The JWST photographed a star for the first time — the star, called WR 124, is 15,000 light-years away in the Sagitta constellation, and it has astronomers really excited.

The luminous, hot star Wolf-Rayet 124 (WR 124) is prominent at the center of the James Webb Space Te...
NASA, ESA, CSA, STScI, Webb ERO Production Team

There have been some incredible first-time sights captured by NASA’s James Webb Space Telescope (JWST) since it launched into space in 2021. The latest released image shows “unprecedented detail” of a Wolf-Rayet star “going supernova.”

According to NASA, the latest image shows a Wolf-Rayet star, which is “among the most luminous, most massive, and most briefly detectable stars known.” The JWST first photographed this star — called WR 124, about 15,000 light-years away in the Sagitta constellation — in June 2022. It’s an image that has astronomers really excited.

Can you explain what’s happening in this photo like I’m 5?

To understand what you’re looking at, first you need to know what a Wolf-Rayet star is and why it’s really cool NASA captured this one.

As NASA explains, not only is the Wolf-Rayet star massive and luminous, but it represents a brief moment in the lifecycle of a star that only some stars undergo before “going supernova.”

“Wolf-Rayet stars are in the process of casting off their outer layers, resulting in their characteristic halos of gas and dust,” NASA shares. “The star WR 124 is 30 times the mass of the Sun and has shed 10 Suns’ worth of material – so far. As the ejected gas moves away from the star and cools, cosmic dust forms and glows in the infrared light detectable by Webb.”

JWST has captured this star while in this rare phase, which provides detailed and valuable observations to astronomers who are interested in understanding more about how planets — like Earth — are formed, which starts with the “cosmic dust” left after a supernova.

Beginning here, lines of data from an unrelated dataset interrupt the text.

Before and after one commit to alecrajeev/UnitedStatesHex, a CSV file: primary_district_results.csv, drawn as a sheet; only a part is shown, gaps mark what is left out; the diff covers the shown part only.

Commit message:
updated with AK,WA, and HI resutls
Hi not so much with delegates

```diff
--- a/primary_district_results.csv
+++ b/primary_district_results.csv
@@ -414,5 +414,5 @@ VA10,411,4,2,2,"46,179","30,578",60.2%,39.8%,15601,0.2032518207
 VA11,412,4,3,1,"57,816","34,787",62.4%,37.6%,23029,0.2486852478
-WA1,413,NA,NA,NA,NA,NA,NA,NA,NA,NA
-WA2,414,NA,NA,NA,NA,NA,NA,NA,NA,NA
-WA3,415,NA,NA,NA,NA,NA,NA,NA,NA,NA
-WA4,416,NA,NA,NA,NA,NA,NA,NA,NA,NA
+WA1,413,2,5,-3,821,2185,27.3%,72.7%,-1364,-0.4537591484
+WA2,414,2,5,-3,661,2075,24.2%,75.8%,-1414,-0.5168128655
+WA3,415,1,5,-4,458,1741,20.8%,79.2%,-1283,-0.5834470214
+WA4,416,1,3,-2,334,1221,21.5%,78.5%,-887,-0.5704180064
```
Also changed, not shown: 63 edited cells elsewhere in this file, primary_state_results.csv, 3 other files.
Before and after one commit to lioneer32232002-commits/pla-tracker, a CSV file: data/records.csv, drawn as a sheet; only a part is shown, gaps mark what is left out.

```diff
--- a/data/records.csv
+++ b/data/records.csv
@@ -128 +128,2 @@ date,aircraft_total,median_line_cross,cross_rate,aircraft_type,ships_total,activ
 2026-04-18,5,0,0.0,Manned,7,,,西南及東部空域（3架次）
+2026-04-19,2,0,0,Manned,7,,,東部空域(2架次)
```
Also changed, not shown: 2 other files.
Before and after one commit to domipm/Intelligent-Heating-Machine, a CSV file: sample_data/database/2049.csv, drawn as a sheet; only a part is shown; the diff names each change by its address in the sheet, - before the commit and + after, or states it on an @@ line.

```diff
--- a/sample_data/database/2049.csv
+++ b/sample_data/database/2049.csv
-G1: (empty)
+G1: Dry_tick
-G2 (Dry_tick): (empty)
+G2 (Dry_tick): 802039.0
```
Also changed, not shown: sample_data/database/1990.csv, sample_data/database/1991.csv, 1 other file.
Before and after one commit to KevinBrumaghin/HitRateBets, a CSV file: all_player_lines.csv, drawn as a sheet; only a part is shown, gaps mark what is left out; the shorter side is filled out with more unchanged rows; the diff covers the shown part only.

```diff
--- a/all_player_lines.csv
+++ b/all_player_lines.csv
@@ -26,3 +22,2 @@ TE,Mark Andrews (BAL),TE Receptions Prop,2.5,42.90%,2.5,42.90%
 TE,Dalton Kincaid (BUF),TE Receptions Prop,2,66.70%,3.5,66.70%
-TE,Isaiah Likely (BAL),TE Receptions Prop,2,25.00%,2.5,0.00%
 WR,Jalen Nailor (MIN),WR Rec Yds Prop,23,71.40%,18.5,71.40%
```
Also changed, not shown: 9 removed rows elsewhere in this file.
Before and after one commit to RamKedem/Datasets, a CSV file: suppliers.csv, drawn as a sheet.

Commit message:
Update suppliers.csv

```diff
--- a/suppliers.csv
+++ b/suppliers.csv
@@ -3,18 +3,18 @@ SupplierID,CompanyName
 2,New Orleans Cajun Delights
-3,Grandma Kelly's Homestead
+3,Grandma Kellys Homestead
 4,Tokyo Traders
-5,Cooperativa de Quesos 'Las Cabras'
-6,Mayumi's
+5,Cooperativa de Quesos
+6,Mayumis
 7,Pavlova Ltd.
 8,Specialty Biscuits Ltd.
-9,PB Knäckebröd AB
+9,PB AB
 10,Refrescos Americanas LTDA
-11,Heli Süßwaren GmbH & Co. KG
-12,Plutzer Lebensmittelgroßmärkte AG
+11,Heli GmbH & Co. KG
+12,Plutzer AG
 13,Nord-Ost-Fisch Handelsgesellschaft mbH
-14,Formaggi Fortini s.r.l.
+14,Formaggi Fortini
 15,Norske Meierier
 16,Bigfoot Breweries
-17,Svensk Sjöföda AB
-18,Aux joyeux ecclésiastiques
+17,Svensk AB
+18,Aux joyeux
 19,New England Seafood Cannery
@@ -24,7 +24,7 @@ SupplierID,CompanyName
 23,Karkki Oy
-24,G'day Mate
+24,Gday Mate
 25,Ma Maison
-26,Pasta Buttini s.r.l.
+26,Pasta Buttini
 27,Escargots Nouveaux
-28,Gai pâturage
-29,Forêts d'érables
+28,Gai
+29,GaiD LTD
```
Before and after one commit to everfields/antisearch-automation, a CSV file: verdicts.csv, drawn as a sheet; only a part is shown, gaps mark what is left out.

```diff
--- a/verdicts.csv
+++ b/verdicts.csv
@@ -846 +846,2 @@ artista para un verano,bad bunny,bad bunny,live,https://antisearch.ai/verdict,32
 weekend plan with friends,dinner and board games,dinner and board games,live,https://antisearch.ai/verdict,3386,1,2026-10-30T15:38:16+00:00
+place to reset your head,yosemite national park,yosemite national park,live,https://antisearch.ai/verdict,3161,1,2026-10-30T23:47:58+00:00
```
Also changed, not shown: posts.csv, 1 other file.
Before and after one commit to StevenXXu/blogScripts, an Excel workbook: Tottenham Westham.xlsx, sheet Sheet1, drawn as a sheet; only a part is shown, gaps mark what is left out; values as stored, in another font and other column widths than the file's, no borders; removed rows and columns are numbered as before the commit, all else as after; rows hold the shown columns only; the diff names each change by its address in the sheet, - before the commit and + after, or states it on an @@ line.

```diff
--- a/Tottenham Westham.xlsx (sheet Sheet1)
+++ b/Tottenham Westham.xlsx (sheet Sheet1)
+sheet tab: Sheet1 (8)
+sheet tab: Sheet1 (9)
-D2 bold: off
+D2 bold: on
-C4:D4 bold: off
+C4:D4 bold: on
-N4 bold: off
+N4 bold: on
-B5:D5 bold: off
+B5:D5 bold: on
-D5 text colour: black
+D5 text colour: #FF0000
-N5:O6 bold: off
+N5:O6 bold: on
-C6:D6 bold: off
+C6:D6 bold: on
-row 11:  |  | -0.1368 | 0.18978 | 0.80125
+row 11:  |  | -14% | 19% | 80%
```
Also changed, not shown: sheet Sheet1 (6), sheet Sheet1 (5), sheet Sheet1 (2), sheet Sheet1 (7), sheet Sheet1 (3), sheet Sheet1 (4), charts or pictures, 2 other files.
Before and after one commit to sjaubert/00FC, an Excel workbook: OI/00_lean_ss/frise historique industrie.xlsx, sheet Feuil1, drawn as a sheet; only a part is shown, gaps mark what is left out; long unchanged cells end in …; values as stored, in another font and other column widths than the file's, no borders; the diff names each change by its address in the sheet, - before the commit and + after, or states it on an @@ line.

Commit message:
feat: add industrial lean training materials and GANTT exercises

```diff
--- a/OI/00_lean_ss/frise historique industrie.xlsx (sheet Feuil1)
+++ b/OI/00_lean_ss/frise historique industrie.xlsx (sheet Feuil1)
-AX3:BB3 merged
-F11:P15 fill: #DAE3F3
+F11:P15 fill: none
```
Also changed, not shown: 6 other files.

NASA, ESA, CSA, STScI, Webb ERO Production Team

“Dust is integral to the workings of the universe: It shelters forming stars, gathers together to help form planets, and serves as a platform for molecules to form and clump together – including the building blocks of life on Earth,” NASA explains.

“Despite the many essential roles that dust plays, there is still more dust in the universe than astronomers’ current dust-formation theories can explain,” the agency continues. And these new images mean there’s more potential for dust studies to continue, which would not have been possible without the instruments on the JWST.

“Before Webb, dust-loving astronomers simply did not have enough detailed information to explore questions of dust production in environments like WR 124,” NASA explains. “Now those questions can be investigated with real data.”

How cool!?

To learn more about this new image, visit NASA.